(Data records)
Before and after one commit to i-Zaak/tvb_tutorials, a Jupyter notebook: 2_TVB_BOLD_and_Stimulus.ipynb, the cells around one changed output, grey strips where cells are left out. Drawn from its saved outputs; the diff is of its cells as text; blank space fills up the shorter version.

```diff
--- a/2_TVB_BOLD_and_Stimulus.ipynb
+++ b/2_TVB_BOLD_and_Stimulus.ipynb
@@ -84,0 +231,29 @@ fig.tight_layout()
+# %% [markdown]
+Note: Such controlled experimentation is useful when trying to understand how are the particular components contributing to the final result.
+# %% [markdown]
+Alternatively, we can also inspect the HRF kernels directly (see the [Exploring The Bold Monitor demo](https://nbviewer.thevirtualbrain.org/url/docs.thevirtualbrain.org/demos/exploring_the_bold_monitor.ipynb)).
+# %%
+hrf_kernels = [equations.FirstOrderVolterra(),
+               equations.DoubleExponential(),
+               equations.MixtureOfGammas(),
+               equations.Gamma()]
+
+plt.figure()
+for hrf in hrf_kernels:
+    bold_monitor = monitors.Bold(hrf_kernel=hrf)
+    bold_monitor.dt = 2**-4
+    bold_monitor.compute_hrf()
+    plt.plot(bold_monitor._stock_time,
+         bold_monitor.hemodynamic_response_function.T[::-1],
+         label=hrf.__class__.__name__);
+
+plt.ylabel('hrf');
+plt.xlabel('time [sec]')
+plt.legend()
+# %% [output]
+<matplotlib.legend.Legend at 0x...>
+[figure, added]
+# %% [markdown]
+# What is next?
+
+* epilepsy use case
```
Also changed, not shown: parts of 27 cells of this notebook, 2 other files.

> _What the task asks_
What lines in the records contain the word "changed"? Return each one.

> _Solution for this exercise_
Before and after one commit to i-Zaak/tvb_tutorials, a Jupyter notebook: 2_TVB_BOLD_and_Stimulus.ipynb, the cells around one changed output, grey strips where cells are left out. Drawn from its saved outputs; the diff is of its cells as text; blank space fills up the shorter version.
Also changed, not shown: parts of 27 cells of this notebook, 2 other files.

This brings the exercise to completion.